If a line of the records contains the word "chevron", list it.

****

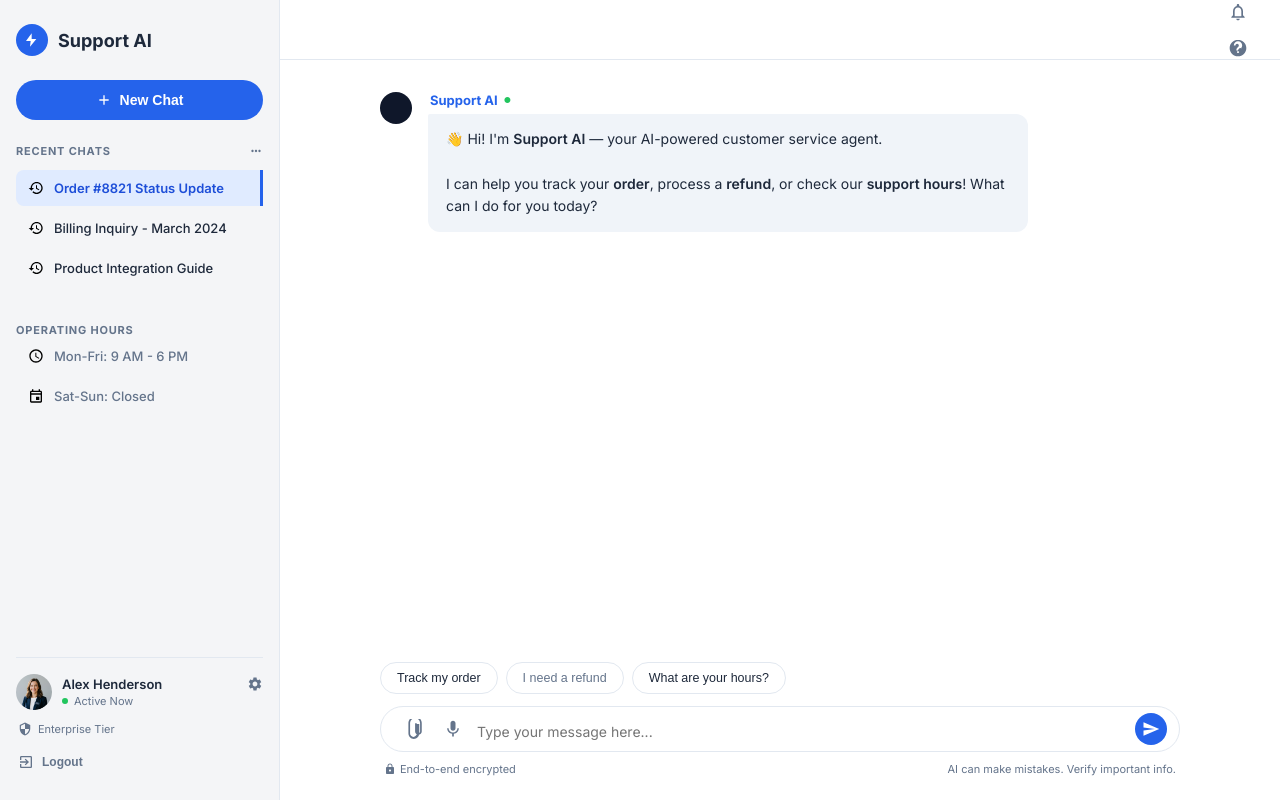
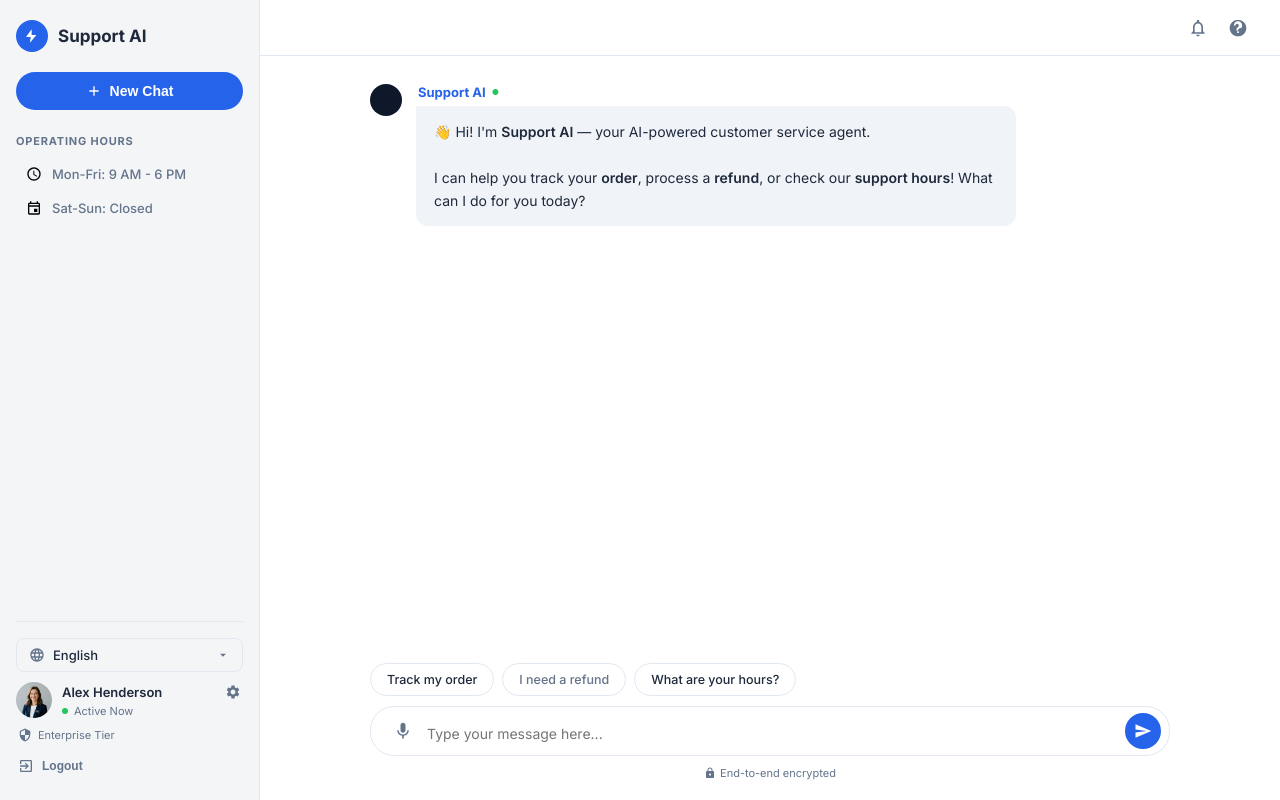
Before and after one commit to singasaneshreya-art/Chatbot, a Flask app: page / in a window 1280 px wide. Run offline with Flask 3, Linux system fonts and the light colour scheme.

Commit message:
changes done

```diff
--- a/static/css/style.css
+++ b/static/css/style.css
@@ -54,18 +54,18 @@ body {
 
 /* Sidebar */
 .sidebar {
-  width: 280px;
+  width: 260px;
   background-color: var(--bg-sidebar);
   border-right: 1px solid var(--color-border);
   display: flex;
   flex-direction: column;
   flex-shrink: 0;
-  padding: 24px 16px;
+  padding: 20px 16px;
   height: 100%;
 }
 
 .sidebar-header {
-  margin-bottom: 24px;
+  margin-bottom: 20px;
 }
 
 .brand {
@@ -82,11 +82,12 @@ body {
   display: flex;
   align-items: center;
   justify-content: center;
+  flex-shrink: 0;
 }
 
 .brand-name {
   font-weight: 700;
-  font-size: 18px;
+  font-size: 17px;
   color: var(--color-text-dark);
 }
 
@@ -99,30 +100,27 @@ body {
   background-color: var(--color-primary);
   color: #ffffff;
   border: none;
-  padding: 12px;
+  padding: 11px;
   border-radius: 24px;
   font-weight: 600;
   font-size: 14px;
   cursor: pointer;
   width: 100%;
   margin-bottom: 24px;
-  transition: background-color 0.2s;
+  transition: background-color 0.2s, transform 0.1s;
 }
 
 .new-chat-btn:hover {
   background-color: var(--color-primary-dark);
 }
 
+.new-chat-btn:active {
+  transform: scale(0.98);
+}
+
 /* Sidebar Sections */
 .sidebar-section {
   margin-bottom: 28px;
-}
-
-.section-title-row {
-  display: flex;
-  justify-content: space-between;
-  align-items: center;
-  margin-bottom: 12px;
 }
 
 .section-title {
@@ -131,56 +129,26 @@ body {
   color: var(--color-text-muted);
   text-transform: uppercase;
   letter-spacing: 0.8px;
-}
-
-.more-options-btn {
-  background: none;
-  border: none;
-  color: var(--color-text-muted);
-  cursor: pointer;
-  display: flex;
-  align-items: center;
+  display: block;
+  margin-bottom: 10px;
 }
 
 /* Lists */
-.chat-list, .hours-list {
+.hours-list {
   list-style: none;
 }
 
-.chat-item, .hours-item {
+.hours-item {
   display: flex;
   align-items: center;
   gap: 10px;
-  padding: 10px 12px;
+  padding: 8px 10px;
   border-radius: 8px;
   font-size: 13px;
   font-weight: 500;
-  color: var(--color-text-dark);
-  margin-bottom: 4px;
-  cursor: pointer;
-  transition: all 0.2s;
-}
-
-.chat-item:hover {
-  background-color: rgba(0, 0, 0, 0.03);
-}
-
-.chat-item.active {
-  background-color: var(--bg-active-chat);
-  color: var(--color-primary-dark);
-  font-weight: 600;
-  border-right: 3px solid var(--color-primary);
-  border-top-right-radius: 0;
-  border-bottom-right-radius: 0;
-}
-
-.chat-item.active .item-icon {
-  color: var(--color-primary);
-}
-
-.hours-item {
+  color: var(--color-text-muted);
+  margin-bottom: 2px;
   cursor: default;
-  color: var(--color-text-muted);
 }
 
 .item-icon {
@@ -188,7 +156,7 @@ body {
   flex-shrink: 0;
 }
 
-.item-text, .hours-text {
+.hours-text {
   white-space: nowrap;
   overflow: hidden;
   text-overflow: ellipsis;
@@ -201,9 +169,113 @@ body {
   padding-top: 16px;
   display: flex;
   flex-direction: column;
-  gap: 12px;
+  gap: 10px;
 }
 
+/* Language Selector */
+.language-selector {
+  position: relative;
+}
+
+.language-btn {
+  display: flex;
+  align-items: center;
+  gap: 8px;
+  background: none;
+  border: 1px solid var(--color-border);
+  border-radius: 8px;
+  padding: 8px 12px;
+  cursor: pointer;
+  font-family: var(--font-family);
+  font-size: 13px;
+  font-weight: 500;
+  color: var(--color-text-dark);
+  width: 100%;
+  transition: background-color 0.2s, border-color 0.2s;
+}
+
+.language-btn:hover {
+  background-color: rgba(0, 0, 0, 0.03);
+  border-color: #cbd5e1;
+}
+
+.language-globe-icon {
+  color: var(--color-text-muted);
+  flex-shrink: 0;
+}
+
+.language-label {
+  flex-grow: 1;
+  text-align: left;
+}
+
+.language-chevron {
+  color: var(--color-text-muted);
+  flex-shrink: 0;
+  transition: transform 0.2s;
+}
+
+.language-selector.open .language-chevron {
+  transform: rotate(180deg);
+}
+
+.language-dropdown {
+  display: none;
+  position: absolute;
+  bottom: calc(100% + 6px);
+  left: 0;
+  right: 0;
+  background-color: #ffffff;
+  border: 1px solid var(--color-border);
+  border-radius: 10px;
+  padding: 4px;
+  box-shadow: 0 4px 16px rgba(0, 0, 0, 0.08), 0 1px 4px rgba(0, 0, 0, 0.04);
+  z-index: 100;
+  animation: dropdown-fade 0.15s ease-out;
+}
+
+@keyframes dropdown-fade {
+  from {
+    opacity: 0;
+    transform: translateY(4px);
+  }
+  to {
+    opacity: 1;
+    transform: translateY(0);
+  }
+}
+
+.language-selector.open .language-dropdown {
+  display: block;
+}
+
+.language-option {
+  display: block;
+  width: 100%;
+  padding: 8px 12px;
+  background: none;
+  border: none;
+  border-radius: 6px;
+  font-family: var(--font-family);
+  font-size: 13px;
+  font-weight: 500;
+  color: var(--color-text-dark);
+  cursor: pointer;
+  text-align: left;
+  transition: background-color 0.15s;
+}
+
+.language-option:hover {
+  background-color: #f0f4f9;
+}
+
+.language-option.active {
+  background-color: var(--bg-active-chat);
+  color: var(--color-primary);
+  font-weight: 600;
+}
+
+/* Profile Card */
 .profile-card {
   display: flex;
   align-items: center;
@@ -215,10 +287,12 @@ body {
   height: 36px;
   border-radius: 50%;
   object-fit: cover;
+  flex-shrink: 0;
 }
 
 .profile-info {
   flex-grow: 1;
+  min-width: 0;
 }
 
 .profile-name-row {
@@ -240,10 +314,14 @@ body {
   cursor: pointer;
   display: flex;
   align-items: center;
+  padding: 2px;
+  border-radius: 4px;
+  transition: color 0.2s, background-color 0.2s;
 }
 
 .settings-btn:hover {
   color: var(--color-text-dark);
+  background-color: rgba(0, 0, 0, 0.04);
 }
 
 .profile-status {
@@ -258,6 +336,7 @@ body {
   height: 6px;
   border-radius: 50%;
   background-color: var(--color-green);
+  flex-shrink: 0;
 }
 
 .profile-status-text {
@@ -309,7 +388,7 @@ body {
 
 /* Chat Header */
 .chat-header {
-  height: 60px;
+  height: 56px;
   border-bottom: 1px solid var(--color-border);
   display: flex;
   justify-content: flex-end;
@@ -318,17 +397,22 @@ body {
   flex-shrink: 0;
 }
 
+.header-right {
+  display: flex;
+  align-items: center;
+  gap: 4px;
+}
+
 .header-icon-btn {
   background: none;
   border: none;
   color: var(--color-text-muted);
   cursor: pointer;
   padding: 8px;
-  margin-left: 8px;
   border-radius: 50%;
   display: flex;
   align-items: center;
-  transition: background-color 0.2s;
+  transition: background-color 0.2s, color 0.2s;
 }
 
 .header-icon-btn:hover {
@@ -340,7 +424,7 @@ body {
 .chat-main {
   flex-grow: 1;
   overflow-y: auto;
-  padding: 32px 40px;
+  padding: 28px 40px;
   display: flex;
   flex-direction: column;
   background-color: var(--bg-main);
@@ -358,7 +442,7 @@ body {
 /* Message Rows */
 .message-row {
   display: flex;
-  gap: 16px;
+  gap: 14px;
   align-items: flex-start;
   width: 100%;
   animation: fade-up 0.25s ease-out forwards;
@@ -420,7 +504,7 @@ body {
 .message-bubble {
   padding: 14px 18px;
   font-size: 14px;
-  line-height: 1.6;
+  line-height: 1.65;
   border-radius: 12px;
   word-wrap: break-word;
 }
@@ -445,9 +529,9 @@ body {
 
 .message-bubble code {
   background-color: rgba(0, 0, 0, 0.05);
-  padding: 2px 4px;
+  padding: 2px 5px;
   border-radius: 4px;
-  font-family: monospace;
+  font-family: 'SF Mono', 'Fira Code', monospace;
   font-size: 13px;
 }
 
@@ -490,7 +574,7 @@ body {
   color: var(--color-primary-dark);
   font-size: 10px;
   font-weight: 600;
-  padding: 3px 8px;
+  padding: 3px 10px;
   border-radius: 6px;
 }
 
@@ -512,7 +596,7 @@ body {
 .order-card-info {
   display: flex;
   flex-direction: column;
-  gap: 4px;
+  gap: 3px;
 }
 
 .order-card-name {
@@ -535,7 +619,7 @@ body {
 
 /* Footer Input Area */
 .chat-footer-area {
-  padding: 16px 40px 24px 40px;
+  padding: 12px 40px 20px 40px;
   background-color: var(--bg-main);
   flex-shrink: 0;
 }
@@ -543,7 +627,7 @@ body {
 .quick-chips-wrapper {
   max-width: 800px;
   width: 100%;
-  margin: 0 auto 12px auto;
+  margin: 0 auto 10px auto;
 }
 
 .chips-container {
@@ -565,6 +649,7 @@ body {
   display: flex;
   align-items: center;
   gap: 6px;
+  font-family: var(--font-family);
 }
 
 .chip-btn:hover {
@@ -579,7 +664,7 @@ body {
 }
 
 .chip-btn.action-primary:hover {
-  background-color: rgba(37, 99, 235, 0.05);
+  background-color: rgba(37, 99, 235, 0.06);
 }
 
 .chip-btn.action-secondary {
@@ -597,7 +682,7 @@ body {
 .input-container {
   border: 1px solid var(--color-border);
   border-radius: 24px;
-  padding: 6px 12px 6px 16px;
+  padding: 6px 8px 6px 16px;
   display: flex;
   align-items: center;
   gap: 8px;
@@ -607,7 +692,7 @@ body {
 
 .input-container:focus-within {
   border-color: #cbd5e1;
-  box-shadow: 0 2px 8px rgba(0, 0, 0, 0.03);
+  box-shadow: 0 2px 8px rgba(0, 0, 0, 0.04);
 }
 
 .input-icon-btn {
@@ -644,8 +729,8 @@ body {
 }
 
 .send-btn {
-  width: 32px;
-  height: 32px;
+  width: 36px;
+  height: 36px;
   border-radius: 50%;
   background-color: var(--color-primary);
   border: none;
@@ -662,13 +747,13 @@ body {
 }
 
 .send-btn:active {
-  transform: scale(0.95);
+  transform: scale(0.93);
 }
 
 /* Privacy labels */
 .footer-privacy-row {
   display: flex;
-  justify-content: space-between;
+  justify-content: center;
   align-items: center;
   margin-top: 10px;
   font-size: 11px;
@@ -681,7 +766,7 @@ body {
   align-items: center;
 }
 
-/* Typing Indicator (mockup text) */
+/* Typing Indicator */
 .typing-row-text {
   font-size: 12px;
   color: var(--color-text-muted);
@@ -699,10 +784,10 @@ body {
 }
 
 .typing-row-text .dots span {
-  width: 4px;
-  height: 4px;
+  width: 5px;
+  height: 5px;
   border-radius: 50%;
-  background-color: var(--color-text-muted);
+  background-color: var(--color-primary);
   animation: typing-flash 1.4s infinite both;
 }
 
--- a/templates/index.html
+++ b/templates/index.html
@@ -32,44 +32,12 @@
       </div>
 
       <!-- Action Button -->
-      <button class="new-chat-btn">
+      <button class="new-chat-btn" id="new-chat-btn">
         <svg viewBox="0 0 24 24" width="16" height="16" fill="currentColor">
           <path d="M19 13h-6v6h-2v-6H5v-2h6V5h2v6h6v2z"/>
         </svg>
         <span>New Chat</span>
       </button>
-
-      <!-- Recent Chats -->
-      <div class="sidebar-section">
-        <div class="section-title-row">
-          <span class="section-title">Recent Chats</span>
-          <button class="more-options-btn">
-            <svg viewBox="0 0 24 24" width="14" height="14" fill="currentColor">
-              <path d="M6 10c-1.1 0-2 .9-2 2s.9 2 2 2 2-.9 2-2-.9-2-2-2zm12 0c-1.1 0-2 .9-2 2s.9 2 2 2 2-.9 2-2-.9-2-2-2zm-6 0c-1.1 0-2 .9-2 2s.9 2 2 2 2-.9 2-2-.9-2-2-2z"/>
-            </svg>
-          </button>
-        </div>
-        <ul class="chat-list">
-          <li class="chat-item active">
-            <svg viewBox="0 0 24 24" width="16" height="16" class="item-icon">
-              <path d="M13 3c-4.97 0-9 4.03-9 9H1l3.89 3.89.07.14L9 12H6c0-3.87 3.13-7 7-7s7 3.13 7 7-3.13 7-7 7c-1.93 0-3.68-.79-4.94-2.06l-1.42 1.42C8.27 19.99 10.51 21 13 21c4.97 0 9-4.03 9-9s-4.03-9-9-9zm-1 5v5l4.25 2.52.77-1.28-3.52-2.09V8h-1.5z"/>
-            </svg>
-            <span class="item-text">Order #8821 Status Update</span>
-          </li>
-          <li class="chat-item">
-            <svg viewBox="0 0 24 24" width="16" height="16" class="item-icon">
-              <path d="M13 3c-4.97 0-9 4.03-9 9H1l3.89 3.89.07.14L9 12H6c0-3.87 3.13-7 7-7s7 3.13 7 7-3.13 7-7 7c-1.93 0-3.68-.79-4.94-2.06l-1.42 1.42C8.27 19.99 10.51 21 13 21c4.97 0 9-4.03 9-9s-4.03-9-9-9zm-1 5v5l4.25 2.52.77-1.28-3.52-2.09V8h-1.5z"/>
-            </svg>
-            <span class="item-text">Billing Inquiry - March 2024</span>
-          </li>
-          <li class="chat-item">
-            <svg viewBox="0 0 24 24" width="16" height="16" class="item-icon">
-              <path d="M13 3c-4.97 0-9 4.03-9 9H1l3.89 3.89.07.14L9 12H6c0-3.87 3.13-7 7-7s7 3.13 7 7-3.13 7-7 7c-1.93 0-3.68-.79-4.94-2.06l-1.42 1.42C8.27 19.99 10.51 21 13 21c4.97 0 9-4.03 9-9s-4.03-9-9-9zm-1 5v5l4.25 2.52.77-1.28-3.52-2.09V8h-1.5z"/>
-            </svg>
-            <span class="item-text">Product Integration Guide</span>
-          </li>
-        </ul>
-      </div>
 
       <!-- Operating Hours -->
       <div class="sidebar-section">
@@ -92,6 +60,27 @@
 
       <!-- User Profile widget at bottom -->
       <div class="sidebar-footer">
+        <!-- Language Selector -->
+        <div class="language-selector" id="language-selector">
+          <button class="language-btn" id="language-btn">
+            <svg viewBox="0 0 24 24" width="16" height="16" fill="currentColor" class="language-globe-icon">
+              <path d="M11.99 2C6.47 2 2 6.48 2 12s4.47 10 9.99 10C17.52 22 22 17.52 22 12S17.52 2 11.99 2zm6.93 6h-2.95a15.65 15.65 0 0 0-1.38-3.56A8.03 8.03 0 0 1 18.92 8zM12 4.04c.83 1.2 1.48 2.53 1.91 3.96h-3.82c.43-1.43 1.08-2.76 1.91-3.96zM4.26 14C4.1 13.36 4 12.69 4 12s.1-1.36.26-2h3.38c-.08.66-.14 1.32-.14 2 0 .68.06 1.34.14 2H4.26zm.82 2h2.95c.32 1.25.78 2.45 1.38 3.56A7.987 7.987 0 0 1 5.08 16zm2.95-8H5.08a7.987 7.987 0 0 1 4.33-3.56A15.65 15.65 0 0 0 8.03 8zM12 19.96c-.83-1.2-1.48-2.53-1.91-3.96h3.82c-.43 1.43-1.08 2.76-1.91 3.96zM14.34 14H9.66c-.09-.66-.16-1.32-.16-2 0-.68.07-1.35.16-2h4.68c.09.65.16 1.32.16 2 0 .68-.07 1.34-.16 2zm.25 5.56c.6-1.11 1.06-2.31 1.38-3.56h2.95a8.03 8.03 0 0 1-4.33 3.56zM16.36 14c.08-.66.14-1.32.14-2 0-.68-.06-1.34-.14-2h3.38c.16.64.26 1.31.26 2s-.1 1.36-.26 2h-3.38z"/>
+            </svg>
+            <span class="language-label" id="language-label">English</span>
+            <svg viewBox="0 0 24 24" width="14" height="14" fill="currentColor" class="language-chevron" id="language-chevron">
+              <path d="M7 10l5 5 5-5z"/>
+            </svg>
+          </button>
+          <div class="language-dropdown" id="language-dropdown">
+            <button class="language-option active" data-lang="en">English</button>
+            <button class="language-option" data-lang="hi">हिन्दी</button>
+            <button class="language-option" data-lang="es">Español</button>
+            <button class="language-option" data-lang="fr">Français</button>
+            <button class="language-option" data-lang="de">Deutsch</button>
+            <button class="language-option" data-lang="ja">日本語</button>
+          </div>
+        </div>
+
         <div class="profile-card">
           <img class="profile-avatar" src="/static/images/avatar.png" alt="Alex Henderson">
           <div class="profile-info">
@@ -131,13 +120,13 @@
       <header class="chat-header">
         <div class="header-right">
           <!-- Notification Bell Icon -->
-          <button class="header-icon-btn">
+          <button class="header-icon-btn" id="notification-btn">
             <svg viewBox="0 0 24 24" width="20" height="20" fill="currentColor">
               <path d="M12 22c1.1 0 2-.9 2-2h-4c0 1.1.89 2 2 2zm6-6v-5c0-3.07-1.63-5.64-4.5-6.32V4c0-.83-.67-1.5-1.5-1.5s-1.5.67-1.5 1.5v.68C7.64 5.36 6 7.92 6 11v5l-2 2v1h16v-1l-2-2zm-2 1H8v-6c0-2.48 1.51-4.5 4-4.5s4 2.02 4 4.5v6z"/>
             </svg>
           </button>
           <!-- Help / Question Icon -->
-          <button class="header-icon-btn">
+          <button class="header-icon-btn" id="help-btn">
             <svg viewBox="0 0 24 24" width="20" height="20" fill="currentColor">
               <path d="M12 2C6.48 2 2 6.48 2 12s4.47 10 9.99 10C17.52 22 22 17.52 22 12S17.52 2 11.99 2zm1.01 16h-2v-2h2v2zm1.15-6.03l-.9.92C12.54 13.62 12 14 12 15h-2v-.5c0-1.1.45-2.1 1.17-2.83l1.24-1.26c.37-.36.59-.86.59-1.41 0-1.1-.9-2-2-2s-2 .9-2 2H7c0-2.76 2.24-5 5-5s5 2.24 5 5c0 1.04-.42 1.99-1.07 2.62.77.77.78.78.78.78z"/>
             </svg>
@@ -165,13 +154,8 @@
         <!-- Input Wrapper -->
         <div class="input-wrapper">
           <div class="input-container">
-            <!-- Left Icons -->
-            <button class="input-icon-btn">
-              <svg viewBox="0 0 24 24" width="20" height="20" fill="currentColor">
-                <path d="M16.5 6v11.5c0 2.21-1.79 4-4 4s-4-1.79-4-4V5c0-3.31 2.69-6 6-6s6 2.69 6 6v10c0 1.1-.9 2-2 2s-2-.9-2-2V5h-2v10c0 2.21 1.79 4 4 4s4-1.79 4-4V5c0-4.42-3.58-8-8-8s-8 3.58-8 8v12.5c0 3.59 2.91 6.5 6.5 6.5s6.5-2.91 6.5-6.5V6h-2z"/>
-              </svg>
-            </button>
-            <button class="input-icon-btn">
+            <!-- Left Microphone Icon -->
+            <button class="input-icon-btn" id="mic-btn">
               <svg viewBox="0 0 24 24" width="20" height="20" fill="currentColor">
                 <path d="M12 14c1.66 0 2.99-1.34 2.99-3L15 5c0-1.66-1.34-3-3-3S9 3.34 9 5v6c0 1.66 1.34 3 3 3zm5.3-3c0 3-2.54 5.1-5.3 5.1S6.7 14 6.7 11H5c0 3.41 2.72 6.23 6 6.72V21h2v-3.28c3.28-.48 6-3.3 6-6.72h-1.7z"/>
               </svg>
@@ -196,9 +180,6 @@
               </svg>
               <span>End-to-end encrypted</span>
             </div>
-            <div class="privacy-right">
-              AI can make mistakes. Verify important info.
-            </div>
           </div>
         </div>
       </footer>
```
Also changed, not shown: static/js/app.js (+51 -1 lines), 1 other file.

****

ANSWER TO THIS TASK:
+.language-chevron {
+.language-selector.open .language-chevron {
+            <svg viewBox="0 0 24 24" width="14" height="14" fill="currentColor" class="language-chevron" id="language-chevron">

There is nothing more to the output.